Another officer who rushed to the scene of the January 6 siege of the U.S. Capitol has passed away from suicide.
In his opening statement to a closed session of the House Appropriations Committee on Tuesday, acting D.C. Metropolitan Police Department Chief Robert J. Contee III revealed that Officer Jeffrey Smith took his own life days after the riot.
“Five people lost their lives on January 6th — Capitol Police Officer Brian Sicknick and four others. And tragically, two officers who were at the Capitol on January 6th, one each from the Capitol Police and MPD, took their own lives in the aftermath of that battle. We honor the service and sacrifices of Officers Brian Sicknick, Howard Liebengood, and Jeffrey Smith, and offer condolences to all the grieving families,” Contee said in his address.
Per a department spokesman, Smith, 35, had been a law enforcement officer for 12 years and was assigned to the Washington, D.C., neighborhoods of Cleveland Park and Georgetown.
Earlier this month, the United States Capitol Police (USCP) confirmed that Liebengood, an off-duty United States Capitol Police officer and a 15-year veteran, had passed away at age 51.

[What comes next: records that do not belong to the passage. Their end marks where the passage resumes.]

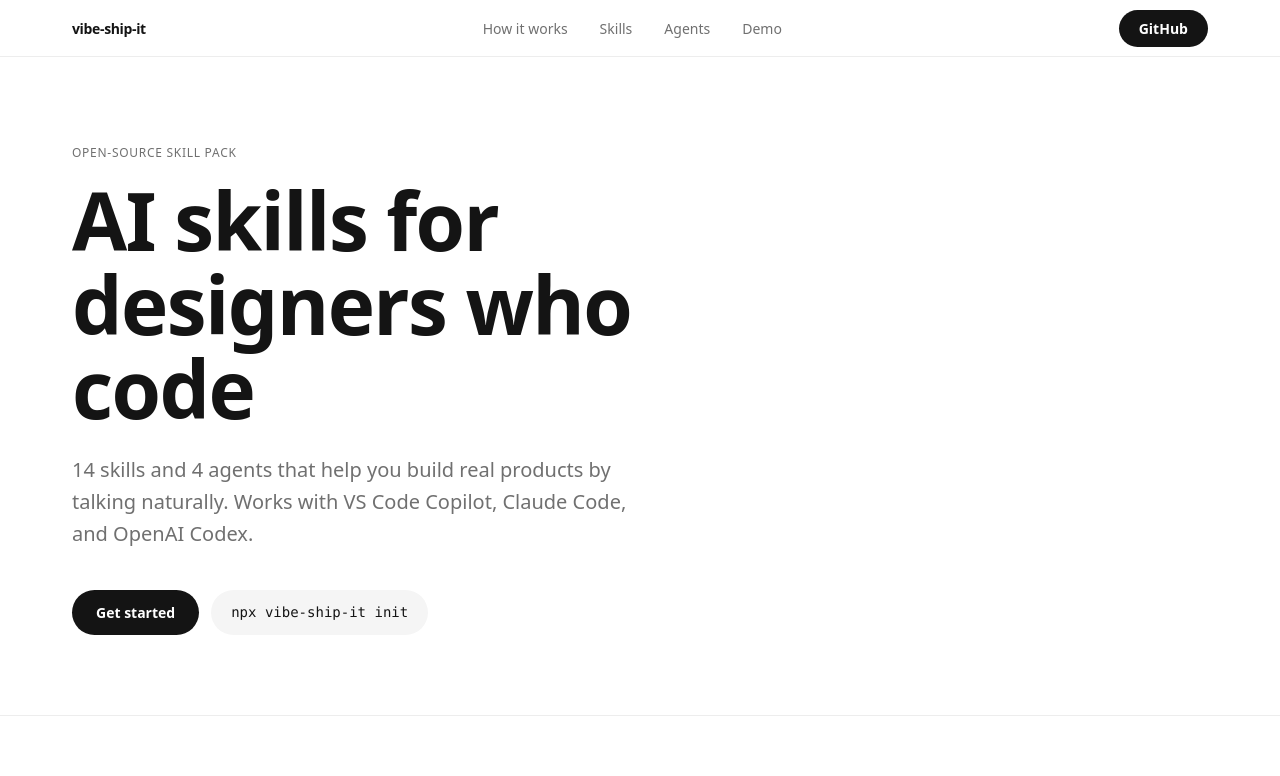
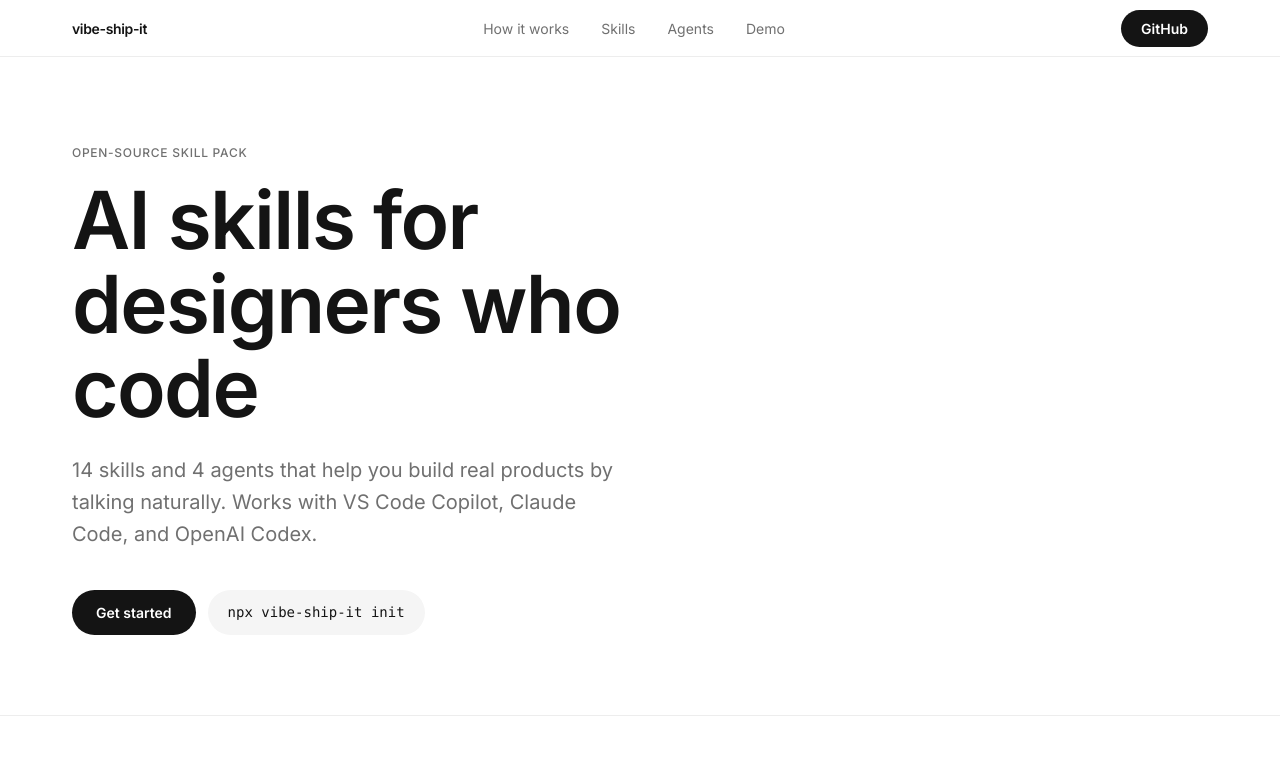
Before and after one commit to sso-ss/vibe-ship-it, a Next.js app in the folder site/: page / in a window 1280 px wide. Shown: the top 776 px of the page. Built offline with nearby package versions, Linux system fonts and the light colour scheme.

Commit message:
Add Inter font, update DESIGN.md weights

```diff
--- a/site/app/globals.css
+++ b/site/app/globals.css
@@ -23,5 +23,5 @@ html {
 body {
   color: var(--text-primary);
   background: var(--bg);
-  font-weight: 440;
+  font-weight: 400;
 }
--- a/site/app/layout.tsx
+++ b/site/app/layout.tsx
@@ -1,5 +1,11 @@
 import type { Metadata } from "next";
+import { Inter } from "next/font/google";
 import "./globals.css";
+
+const inter = Inter({
+  subsets: ["latin"],
+  weight: ["400", "500", "600"],
+});
 
 export const metadata: Metadata = {
   title: "vibe-ship-it -- AI skills for designers who code",
@@ -14,7 +20,7 @@ export default function RootLayout({
 }) {
   return (
     <html lang="en">
-      <body className="antialiased">{children}</body>
+      <body className={`${inter.className} antialiased`}>{children}</body>
     </html>
   );
 }
```
Also changed, not shown: 1 other file (tests, documents, lock files or other folders).
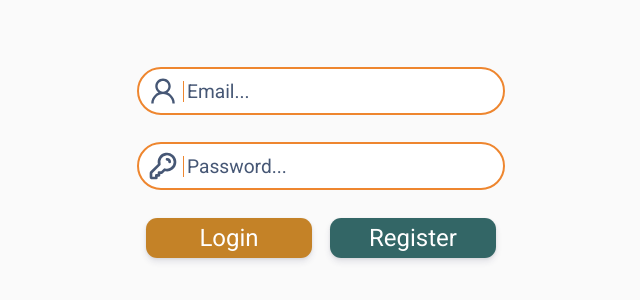
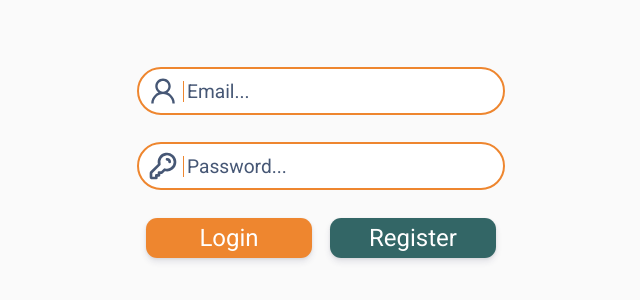
Before and after one commit to Edward-Upton/CS261-Software-Engineering, a React (Create React App) app in the folder frontend/: page / in a window 1280 px wide. Shown: the part 224-524 px from the top of the page, without its empty margins (319-959 px from the left). Built offline with nearby package versions, Linux system fonts and the light colour scheme.

Commit message:
Missed colour of login button

```diff
--- a/frontend/src/components/Login.tsx
+++ b/frontend/src/components/Login.tsx
@@ -78,7 +78,7 @@
         {/* Login Button */}
         <MyButton
           onClick={login}
-          styled={{ backgroundColor: "#c48227", width: "45%" }}
+          styled={{ backgroundColor: "#EE862F", width: "45%" }}
         >
           Login
         </MyButton>
```
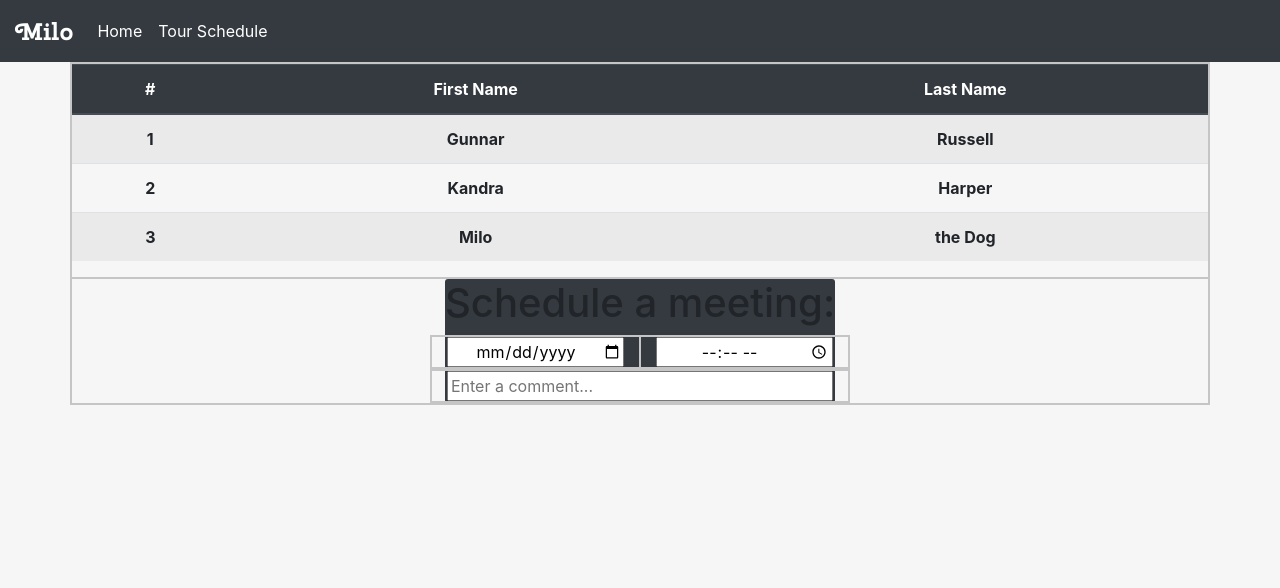
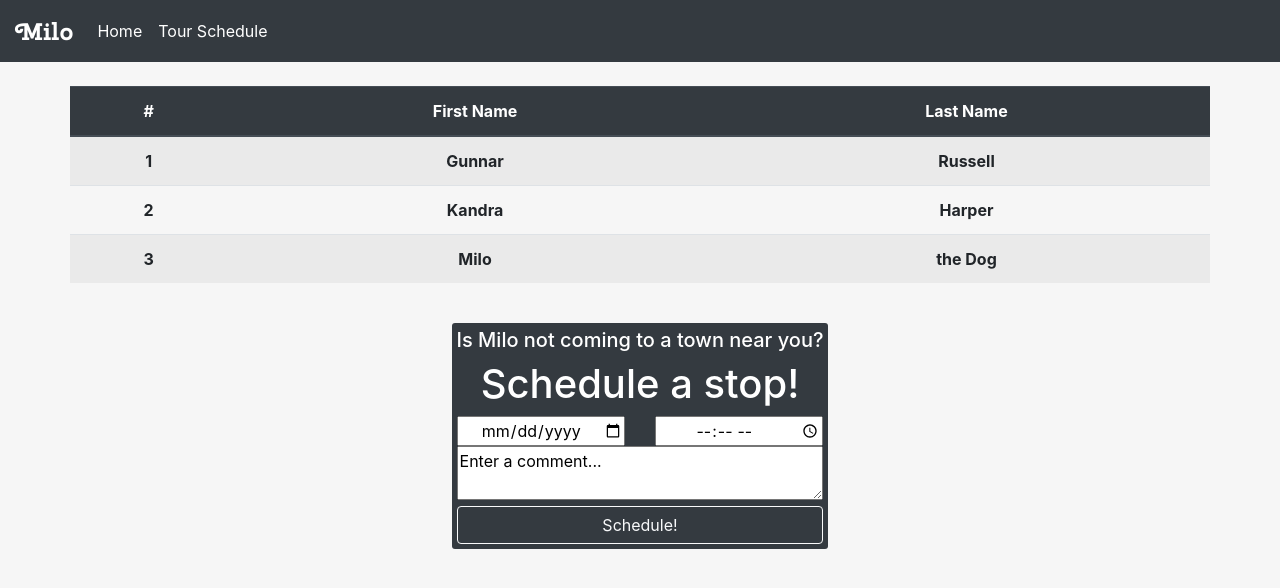
Before and after one commit to GunnarRussell/PT-Front-Week3, a website: page tour-schedule.html in a window 1280 px wide. Drawn offline with nearby package versions, Linux system fonts and the light colour scheme.

Commit message:
Remade tour form

```diff
--- a/styles.css
+++ b/styles.css
@@ -3,7 +3,7 @@ body
     background-color: rgb(246, 246, 246)
 }
 
-.style
+.border-style
 {
     text-align: center;
     border-style: solid;
@@ -13,8 +13,11 @@ body
 
 .card-style
 {
+    color: white;
+    text-align: center;
     background-color: rgb(52, 58, 64);
     border-radius: 3px;
+    padding: 5px;
 }
 
 #brand
--- a/tour-schedule.html
+++ b/tour-schedule.html
@@ -38,15 +38,14 @@
                     </ul>
                 </div>
             </nav>
+            <br>
 
-            <!-- Grid, should stack vertically when window is smol -->
-            <!-- EVERYTHING SHOULD BE WITHIN THE GRID -->
-            <!-- maybe use a col-4 col-8 to make a simple side bar? -->
-            <!-- using custom CSS class named style -->
-            <div class="container style">
-                <div class="row style">
+            <!-- Content Container -->
+            <div class="container">
+                <div class="row">
+
                     <!-- Table -->
-                    <div class="table-responsive">
+                    <div class="table-responsive text-center">
                         <table class="table table-striped table-hover">
                             <thead class="thead-dark">
                                 <tr>
@@ -75,28 +74,34 @@
                         </table>
                     </div>
                 </div>
-                <div class="row style justify-content-center">
+
+                <br>
+
+                <div class="row justify-content-center">
                     <!-- Form -->
                     <form>
                         <div class="card-style">
-                            <h1>Schedule a meeting:</h1>
-                            <!-- using grid to center, probably a better way -->
-                            <!-- middle column -->
-
-                                <div class="row style">
-                                    <div class="col-sm style">
+                            <h5>Is Milo not coming to a town near you?</h5>
+                            <h1>Schedule a stop!</h1>
+                            <div class="row">
+                                <div class="col">
                                     <input type="date" class="w-100 text-center">
                                 </div>
-                                    <div class="col-sm style">
+                                <div class="col">
                                     <input type="time" class="w-100 text-center">
                                 </div>
                             </div>
-                                <div class="row style">
-                                    <div class="col style">
-                                        <input type="text" name="text-input" placeholder="Enter a comment..." class="w-100">
+                            <div class="row">
+                                <div class="col">
+                                    <!-- <input type="text" name="text-input" placeholder="Enter a comment..." class="w-100"> -->
+                                    <textarea class="w-100">Enter a comment...</textarea>
                                 </div>
                             </div>
-
+                            <div class="row">
+                                <div class="col">
+                                    <button type="submit" class="btn btn-outline-light btn-block">Schedule!</button>
+                                </div>
+                            </div>
                         </div>
                     </form>
                 </div>
```
Lines whose indentation alone changed are shown as unchanged.
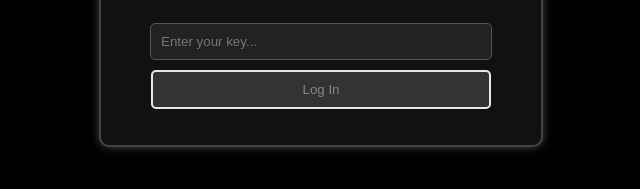
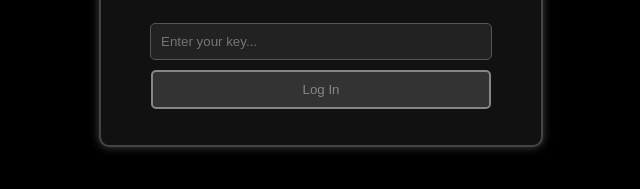
Before and after one commit to thesecretstudentassociation/ssaofficial, a plain HTML site: page index.html in a window 1280 px wide. Shown: the part 305-494 px from the top of the page, without its empty margins (319-959 px from the left). Drawn offline with Linux system fonts and the light colour scheme.

Commit message:
Update styles.css

```diff
--- a/styles.css
+++ b/styles.css
@@ -32,7 +32,7 @@ button {
     padding: 10px;
     background-color: #333;
     color: #848884;
-    border: 2px solid #E8E8E8; /* Lighter grey for contrast */
+    border: 2px solid #848884; /* Lighter grey for contrast */
     border-radius: 5px;
     cursor: pointer;
 }
```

As reported by the Washington Post, a spokesman for his family later said Liebengood died by suicide.
“His death is a tragedy that has deprived all of us a dedicated public servant,” Barry Pollack, a lawyer representing the Liebengood family, said in a statement. “His family has suffered a devastating loss and asks that they be given space to grieve in private.”
Prior to this, the USCP tragically announced that Sicknick passed away from injuries he sustained “while physically engaging with protesters” at the riots.
Police said that Sicknick collapsed after returning to his division office and was taken to a hospital, where he later died.
During his testimony, Contee said 65 D.C. police officers sustained injuries that have been documented in injury reports.
Contee went on to say that “many more sustained injuries from the assault — scratches, bruises, eyes burning from bear mace — that they did not even bother to report.”
Our condolences go out to all those affected by this senseless act of violence and chaos.
If you or someone you know needs help, please call the National Suicide Prevention Lifeline at 1-800-273-TALK (8255).